EXERCISE DATA section start
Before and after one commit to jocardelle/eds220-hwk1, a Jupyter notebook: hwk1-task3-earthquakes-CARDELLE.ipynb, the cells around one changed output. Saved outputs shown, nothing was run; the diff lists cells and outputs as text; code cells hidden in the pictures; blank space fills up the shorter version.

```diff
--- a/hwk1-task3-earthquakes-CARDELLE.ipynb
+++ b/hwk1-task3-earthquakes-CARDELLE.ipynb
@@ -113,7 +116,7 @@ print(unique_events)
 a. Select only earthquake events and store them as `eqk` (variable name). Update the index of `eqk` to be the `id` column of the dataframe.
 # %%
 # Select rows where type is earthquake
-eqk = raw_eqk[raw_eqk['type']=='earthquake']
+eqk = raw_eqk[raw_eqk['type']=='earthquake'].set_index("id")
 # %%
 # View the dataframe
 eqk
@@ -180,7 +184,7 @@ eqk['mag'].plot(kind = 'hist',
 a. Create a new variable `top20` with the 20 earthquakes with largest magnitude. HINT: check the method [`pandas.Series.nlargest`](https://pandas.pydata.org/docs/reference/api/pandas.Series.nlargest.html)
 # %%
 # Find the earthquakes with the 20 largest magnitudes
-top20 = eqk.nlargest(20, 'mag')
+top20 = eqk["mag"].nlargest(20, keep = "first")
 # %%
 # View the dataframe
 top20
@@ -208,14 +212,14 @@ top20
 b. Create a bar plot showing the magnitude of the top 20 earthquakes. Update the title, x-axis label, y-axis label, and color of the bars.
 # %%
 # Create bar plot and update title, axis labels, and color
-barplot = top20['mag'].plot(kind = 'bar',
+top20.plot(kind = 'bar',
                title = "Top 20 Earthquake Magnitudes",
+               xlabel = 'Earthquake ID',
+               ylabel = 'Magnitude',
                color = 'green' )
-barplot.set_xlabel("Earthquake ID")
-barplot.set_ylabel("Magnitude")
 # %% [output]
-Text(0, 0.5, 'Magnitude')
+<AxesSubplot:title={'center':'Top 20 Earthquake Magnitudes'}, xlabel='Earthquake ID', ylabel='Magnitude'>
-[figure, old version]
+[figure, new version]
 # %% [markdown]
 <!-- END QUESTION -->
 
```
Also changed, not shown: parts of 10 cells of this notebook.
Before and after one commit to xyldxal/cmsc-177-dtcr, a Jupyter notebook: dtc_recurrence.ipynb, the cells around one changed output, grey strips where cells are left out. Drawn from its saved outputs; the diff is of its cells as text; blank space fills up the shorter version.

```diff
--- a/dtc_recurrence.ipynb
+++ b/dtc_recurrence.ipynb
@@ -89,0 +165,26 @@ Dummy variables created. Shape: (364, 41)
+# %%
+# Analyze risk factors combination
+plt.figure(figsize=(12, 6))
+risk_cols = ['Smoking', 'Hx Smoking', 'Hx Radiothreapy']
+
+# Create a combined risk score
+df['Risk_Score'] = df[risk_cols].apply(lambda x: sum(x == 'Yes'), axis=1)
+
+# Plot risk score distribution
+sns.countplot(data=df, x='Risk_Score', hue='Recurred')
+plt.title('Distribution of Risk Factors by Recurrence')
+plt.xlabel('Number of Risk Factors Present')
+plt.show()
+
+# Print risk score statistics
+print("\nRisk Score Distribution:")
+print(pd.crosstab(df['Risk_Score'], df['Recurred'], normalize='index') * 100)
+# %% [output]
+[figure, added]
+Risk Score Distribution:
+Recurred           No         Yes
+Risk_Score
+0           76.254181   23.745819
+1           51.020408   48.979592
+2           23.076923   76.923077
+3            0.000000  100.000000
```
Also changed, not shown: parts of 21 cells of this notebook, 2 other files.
EXERCISE DATA section end
__TASK STATEMENT__. Filter the records for the word "title" and show every line that has it.

__OUTPUT OF THE EXERCISE__.
 b. Create a bar plot showing the magnitude of the top 20 earthquakes. Update the title, x-axis label, y-axis label, and color of the bars.
 # Create bar plot and update title, axis labels, and color
                title = "Top 20 Earthquake Magnitudes",
+<AxesSubplot:title={'center':'Top 20 Earthquake Magnitudes'}, xlabel='Earthquake ID', ylabel='Magnitude'>
+plt.title('Distribution of Risk Factors by Recurrence')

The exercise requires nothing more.